--- Data in this exercise Enclosed Below ---

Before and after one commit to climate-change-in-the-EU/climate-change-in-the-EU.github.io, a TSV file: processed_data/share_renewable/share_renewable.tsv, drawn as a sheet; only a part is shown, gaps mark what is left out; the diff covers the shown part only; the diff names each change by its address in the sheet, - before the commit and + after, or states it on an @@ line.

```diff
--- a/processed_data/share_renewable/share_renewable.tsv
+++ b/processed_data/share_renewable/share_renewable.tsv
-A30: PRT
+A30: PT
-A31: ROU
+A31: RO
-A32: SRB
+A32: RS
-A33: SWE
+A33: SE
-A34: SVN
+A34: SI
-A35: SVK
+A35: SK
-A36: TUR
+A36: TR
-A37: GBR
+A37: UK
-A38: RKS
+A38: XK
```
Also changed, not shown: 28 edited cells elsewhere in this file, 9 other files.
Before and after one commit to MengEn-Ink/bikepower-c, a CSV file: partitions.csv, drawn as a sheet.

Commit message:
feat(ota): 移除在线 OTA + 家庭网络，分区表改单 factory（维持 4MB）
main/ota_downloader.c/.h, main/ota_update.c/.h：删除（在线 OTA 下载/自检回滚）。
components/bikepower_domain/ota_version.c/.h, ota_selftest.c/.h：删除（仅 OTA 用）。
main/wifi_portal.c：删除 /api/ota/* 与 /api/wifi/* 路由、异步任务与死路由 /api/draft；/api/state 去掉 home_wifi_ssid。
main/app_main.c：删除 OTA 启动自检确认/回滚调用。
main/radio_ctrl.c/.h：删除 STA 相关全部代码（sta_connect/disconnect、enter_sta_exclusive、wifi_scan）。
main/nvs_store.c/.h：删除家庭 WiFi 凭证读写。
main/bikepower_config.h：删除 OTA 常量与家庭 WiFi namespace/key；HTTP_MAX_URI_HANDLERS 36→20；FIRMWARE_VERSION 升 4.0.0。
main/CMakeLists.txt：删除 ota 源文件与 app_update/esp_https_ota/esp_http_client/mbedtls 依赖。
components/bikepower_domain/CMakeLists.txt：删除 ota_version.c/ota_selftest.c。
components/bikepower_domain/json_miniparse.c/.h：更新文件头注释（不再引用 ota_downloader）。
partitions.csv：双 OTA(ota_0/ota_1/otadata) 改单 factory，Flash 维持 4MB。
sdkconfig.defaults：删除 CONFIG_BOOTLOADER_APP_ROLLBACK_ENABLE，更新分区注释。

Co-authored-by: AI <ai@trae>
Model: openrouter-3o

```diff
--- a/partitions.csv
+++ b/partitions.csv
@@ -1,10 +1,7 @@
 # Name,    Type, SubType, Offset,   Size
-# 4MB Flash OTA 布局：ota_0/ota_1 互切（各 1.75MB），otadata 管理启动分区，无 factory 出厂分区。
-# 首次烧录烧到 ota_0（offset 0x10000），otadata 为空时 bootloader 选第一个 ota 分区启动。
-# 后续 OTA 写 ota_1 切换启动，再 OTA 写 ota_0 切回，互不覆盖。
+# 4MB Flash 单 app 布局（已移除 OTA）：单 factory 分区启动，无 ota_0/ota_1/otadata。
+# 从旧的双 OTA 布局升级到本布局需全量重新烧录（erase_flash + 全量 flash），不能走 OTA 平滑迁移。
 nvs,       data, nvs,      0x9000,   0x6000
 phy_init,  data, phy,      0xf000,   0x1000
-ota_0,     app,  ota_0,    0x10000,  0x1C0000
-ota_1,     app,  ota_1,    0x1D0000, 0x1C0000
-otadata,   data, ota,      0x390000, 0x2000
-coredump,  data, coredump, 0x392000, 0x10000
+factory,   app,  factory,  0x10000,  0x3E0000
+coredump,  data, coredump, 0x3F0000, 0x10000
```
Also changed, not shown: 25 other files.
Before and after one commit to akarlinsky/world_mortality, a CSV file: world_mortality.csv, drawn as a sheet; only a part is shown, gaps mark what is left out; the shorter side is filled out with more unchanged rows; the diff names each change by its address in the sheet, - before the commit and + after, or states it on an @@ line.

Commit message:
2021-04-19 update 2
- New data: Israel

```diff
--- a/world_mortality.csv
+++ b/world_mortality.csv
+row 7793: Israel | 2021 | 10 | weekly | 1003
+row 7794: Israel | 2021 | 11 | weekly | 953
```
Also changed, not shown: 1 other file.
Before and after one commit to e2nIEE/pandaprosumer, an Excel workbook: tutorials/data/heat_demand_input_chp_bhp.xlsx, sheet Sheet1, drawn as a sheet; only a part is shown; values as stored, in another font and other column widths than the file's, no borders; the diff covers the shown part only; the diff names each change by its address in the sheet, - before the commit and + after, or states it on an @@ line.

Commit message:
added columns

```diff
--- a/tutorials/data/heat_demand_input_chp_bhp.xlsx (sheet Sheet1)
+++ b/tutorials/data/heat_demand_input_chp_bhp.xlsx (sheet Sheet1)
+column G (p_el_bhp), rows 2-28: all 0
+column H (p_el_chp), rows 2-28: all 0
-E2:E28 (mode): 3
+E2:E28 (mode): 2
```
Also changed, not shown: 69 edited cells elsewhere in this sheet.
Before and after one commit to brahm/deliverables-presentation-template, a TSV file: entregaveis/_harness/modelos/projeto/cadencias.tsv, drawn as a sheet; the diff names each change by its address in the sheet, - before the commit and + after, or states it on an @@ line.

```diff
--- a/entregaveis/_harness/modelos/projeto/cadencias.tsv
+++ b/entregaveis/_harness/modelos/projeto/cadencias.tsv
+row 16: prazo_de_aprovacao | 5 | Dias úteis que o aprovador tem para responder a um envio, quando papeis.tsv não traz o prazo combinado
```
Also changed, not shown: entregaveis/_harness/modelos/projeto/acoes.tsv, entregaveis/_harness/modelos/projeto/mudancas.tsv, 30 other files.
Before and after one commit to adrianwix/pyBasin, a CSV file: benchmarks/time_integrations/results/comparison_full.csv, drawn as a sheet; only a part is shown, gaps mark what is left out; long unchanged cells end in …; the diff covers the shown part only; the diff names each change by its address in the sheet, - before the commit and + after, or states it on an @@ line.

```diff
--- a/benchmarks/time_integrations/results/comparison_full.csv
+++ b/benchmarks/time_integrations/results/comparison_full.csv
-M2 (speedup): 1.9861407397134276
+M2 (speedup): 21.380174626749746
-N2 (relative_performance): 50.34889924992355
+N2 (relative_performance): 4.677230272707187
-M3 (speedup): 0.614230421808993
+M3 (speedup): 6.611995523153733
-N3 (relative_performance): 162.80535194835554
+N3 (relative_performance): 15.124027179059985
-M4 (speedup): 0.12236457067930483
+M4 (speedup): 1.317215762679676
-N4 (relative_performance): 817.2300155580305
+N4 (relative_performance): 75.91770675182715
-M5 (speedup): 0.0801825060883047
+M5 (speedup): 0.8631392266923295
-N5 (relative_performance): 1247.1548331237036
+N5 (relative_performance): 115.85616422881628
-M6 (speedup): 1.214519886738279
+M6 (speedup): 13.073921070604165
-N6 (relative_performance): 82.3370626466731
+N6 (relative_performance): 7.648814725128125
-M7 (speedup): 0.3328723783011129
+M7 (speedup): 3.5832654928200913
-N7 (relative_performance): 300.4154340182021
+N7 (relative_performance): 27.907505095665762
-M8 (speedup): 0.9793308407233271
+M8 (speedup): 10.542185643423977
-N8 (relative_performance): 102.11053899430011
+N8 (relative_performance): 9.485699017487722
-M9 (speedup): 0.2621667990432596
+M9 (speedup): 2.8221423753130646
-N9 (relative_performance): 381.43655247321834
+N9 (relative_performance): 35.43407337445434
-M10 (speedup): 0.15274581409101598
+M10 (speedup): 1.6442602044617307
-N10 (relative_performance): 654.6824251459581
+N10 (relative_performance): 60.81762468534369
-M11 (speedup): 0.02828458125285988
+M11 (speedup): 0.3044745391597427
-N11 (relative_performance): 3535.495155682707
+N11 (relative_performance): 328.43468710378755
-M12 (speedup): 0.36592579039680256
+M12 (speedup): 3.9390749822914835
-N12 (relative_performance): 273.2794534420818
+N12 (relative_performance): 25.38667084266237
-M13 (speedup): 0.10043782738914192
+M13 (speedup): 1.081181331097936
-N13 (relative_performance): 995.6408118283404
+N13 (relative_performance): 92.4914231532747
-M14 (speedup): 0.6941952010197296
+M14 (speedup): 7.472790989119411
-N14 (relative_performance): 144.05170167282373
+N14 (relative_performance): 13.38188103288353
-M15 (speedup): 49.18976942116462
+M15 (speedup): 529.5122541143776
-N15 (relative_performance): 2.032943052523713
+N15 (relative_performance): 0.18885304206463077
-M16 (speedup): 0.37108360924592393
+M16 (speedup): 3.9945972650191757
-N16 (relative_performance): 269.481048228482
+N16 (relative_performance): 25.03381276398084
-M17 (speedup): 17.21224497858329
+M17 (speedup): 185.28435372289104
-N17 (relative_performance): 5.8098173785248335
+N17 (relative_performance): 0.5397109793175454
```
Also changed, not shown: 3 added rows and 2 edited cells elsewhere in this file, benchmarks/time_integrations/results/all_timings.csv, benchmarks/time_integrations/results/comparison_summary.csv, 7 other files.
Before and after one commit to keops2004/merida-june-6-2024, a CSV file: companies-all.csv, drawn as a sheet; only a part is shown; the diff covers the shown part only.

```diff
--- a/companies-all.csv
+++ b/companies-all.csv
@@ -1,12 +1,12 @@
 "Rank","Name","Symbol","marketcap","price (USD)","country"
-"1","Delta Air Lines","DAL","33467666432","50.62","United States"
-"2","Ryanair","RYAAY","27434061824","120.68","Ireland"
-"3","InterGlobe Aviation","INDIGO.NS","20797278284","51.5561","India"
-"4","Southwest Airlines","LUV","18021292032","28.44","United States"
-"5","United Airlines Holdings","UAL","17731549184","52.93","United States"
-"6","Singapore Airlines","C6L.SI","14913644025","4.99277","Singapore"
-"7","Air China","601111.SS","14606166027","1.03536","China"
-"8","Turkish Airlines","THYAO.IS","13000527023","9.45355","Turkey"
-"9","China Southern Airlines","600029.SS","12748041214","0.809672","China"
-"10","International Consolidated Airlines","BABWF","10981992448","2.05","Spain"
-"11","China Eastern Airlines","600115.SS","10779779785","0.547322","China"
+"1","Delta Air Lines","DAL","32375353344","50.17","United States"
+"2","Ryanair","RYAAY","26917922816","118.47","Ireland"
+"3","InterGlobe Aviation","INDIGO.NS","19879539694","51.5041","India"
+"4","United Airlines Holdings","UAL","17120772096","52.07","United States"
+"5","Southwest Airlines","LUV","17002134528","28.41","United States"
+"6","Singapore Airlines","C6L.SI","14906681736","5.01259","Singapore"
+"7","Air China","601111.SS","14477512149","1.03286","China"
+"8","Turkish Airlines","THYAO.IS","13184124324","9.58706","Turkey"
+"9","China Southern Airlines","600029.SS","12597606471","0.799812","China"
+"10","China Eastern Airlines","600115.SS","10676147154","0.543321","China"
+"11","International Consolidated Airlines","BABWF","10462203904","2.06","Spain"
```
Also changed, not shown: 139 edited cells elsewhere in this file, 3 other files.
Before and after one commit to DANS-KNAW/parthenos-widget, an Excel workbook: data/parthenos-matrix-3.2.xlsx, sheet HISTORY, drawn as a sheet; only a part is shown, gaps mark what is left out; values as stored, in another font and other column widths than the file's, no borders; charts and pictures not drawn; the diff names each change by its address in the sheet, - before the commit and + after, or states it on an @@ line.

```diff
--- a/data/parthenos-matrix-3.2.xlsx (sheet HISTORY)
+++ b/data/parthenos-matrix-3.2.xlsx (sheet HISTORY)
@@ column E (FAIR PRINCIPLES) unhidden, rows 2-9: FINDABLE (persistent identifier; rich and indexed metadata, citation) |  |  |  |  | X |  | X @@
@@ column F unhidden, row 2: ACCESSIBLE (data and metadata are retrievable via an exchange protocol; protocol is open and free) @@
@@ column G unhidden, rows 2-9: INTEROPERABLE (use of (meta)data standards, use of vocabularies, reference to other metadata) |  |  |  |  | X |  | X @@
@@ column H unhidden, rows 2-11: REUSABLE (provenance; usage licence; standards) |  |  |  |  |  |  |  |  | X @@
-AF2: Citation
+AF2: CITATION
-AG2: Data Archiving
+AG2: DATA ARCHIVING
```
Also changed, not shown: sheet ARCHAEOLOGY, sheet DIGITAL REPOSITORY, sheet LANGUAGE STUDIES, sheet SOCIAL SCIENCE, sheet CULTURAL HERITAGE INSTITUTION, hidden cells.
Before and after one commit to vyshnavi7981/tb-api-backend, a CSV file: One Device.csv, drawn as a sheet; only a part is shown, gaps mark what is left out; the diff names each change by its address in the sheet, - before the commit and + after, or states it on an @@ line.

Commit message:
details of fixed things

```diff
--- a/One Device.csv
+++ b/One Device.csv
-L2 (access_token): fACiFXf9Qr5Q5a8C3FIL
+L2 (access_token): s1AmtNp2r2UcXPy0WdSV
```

--- End of Enclosed Data in this exercise ---

• [What you are asked to do]: Set down, word for word, each line from the top of the records above through the line with "feat(ota): 移除在线 OTA".

• [Exercise response]:
Before and after one commit to climate-change-in-the-EU/climate-change-in-the-EU.github.io, a TSV file: processed_data/share_renewable/share_renewable.tsv, drawn as a sheet; only a part is shown, gaps mark what is left out; the diff covers the shown part only; the diff names each change by its address in the sheet, - before the commit and + after, or states it on an @@ line.

```diff
--- a/processed_data/share_renewable/share_renewable.tsv
+++ b/processed_data/share_renewable/share_renewable.tsv
-A30: PRT
+A30: PT
-A31: ROU
+A31: RO
-A32: SRB
+A32: RS
-A33: SWE
+A33: SE
-A34: SVN
+A34: SI
-A35: SVK
+A35: SK
-A36: TUR
+A36: TR
-A37: GBR
+A37: UK
-A38: RKS
+A38: XK
```
Also changed, not shown: 28 edited cells elsewhere in this file, 9 other files.
Before and after one commit to MengEn-Ink/bikepower-c, a CSV file: partitions.csv, drawn as a sheet.

Commit message:
feat(ota): 移除在线 OTA + 家庭网络，分区表改单 factory（维持 4MB）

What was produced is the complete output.